[Assignment]
Check each line of the records below and collect those holding "background".

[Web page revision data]
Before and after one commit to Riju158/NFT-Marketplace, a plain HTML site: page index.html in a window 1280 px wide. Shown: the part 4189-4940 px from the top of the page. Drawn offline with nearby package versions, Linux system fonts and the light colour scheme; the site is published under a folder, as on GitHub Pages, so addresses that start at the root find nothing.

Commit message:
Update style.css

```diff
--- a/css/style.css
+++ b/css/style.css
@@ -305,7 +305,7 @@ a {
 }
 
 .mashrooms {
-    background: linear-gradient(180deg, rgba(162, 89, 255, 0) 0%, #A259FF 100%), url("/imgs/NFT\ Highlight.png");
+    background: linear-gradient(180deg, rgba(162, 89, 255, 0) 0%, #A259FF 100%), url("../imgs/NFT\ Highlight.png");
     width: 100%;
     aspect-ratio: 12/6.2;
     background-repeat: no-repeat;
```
--
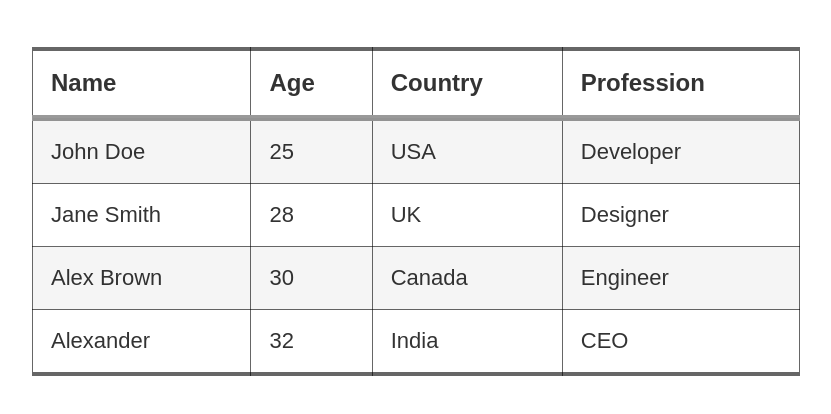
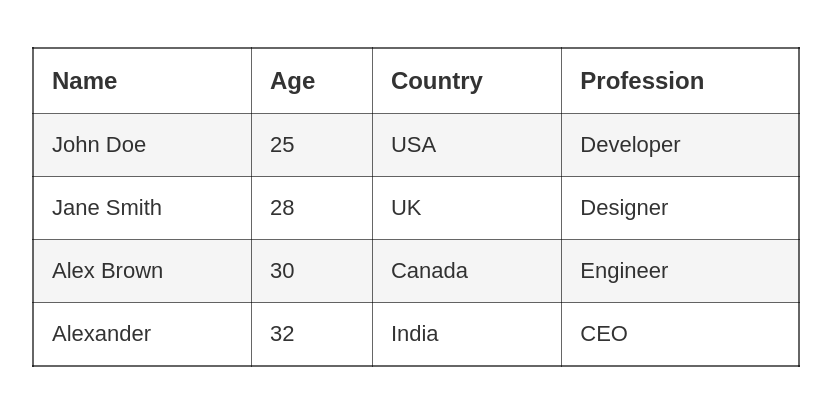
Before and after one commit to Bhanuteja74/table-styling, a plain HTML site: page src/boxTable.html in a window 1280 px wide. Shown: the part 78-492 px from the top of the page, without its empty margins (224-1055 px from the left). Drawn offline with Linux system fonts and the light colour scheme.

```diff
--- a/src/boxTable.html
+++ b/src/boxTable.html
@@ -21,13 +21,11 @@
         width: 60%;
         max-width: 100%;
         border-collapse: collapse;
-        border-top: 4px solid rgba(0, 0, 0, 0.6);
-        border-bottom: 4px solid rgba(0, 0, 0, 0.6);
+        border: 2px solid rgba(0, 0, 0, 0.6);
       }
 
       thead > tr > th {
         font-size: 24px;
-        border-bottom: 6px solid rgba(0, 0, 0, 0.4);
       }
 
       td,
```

[Completed task]
-    background: linear-gradient(180deg, rgba(162, 89, 255, 0) 0%, #A259FF 100%), url("/imgs/NFT\ Highlight.png");
+    background: linear-gradient(180deg, rgba(162, 89, 255, 0) 0%, #A259FF 100%), url("../imgs/NFT\ Highlight.png");
     background-repeat: no-repeat;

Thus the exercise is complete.